**WHAT THE TASK REQUIRES:**
From the records below, copy every line that contains the word "getToxBackClient".

**EXERCISE DATA:**
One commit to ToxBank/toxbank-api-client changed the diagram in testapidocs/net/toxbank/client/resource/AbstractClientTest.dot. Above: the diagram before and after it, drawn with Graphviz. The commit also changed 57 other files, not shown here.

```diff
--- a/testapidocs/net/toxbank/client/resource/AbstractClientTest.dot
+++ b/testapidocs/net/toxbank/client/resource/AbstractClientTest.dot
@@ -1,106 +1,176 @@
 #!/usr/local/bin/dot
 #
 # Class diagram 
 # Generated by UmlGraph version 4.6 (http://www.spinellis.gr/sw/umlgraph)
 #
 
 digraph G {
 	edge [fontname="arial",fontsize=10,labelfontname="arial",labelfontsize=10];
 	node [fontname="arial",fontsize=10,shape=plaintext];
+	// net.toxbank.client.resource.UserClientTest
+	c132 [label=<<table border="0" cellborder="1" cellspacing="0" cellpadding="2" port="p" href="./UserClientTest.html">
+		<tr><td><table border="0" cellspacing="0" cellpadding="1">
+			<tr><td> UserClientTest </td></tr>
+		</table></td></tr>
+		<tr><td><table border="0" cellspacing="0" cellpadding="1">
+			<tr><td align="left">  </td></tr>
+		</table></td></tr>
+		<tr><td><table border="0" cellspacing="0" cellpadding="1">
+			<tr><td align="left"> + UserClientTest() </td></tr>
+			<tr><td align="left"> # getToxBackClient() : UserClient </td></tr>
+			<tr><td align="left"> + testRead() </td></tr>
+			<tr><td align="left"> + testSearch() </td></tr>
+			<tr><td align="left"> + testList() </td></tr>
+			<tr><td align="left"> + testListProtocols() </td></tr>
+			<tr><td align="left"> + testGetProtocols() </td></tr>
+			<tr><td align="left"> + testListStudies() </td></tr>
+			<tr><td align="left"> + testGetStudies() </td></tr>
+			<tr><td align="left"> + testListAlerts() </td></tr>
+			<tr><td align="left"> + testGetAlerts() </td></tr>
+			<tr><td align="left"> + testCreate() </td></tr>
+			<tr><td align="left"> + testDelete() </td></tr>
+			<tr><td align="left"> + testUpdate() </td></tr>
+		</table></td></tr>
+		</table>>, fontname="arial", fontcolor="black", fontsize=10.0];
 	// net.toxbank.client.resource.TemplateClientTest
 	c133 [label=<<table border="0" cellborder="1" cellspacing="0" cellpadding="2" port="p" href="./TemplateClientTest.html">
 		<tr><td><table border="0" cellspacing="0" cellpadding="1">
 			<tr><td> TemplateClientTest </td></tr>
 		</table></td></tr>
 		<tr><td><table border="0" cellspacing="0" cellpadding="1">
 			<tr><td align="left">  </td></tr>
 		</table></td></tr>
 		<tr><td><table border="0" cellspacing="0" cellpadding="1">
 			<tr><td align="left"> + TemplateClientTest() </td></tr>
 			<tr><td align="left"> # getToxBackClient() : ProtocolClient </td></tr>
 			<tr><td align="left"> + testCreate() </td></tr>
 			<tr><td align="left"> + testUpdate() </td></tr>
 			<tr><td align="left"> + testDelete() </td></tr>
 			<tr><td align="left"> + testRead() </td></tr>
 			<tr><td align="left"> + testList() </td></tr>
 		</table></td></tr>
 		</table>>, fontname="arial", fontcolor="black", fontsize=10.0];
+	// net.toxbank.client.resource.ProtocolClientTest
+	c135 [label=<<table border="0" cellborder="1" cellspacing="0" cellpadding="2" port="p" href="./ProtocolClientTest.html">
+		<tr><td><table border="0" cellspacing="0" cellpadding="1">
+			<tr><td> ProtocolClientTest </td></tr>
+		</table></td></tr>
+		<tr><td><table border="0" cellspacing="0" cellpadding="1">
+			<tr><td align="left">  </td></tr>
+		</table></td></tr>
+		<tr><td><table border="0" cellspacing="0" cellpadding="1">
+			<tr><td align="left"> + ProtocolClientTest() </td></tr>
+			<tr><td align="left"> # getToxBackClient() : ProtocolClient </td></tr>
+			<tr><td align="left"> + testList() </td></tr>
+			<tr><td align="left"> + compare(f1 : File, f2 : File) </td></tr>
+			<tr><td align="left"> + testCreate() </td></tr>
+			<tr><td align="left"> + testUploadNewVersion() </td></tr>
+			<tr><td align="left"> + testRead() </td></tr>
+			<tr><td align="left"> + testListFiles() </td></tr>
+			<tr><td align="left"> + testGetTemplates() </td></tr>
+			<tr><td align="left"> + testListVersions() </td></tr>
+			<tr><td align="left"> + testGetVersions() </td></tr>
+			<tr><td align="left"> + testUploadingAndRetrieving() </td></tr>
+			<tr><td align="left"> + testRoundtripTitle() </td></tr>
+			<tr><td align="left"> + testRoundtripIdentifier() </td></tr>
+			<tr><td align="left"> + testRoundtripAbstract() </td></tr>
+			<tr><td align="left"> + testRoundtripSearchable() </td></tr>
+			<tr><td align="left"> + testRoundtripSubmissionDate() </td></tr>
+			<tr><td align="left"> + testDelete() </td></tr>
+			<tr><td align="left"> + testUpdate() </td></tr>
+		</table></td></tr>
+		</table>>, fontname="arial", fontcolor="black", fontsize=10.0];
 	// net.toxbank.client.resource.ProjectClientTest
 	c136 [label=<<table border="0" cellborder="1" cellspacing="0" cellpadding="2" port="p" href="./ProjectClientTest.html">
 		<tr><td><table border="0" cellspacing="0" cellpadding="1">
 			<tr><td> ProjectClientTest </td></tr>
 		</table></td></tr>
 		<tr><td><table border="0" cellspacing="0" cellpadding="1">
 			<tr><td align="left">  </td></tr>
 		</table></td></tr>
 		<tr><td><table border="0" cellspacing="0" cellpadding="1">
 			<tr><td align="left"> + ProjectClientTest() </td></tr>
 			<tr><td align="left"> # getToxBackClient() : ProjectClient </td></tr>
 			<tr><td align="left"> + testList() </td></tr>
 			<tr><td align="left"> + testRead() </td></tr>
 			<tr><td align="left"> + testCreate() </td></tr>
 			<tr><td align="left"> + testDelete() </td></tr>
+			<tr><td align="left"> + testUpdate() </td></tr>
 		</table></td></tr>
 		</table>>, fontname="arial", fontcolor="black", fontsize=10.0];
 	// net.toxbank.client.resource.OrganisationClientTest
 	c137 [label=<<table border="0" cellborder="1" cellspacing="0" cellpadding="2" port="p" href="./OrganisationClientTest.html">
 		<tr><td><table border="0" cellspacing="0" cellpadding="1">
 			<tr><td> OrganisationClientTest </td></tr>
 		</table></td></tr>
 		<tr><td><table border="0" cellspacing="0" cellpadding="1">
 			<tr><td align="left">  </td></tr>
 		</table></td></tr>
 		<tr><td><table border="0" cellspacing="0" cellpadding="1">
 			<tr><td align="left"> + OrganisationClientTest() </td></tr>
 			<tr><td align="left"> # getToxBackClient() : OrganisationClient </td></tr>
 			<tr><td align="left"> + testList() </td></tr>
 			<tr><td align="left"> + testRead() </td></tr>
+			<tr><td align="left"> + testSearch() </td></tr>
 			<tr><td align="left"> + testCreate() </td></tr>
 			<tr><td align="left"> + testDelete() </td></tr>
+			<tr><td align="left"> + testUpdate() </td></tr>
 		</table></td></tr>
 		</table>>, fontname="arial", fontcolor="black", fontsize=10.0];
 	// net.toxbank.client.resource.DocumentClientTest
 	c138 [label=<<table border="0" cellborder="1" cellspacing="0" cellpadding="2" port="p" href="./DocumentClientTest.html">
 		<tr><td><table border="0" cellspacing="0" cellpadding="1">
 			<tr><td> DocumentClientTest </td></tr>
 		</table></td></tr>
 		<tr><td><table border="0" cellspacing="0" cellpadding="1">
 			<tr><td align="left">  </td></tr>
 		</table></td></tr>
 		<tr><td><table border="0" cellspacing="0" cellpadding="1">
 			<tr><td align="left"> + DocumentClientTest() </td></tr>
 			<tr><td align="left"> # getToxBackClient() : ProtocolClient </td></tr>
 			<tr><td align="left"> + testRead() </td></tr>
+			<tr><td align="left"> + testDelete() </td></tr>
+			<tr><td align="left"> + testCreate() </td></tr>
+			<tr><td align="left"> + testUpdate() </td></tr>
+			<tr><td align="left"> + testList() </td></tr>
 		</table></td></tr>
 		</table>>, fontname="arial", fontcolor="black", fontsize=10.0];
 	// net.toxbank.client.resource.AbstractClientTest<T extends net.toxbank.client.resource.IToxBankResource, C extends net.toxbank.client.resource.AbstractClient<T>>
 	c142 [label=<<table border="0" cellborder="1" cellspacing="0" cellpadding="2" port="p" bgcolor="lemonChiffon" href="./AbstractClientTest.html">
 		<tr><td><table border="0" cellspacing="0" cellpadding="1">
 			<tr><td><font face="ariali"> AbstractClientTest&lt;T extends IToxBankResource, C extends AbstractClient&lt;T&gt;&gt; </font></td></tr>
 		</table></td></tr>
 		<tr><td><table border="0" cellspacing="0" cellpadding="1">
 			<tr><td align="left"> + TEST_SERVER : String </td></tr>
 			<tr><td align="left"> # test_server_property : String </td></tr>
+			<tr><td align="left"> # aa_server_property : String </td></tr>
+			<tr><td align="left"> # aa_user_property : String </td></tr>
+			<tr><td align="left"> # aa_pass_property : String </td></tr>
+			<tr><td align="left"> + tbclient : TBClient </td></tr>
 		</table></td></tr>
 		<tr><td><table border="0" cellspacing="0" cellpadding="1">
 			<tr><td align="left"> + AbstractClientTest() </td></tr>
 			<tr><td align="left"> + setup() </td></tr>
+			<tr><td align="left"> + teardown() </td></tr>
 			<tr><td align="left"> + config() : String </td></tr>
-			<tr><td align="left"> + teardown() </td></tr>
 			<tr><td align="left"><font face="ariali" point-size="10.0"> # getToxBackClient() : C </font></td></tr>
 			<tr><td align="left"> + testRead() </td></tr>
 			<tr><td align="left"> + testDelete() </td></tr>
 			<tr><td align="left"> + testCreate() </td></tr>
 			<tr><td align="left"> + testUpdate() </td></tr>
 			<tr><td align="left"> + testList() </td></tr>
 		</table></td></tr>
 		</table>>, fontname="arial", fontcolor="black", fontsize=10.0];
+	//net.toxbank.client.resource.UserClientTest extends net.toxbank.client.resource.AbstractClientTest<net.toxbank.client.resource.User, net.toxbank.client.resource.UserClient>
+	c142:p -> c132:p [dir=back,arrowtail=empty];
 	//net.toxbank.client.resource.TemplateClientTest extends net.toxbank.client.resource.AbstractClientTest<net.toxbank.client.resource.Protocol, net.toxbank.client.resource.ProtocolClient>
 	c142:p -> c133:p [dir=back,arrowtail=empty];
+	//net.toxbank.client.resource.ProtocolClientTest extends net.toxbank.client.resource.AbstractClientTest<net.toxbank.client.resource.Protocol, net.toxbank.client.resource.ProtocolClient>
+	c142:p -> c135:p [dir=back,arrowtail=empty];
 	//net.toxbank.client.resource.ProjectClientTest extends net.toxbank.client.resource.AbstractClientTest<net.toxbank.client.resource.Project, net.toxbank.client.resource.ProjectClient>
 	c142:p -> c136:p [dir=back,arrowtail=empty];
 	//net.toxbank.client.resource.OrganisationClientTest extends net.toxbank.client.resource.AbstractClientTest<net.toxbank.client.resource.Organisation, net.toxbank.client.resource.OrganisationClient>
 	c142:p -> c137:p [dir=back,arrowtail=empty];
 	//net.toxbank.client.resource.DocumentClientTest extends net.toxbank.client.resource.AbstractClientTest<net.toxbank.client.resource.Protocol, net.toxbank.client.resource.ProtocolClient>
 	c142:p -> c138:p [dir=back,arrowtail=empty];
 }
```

**REPLY:**
+			<tr><td align="left"> # getToxBackClient() : UserClient </td></tr>
 			<tr><td align="left"> # getToxBackClient() : ProtocolClient </td></tr>
+			<tr><td align="left"> # getToxBackClient() : ProtocolClient </td></tr>
 			<tr><td align="left"> # getToxBackClient() : ProjectClient </td></tr>
 			<tr><td align="left"> # getToxBackClient() : OrganisationClient </td></tr>
 			<tr><td align="left"> # getToxBackClient() : ProtocolClient </td></tr>
 			<tr><td align="left"><font face="ariali" point-size="10.0"> # getToxBackClient() : C </font></td></tr>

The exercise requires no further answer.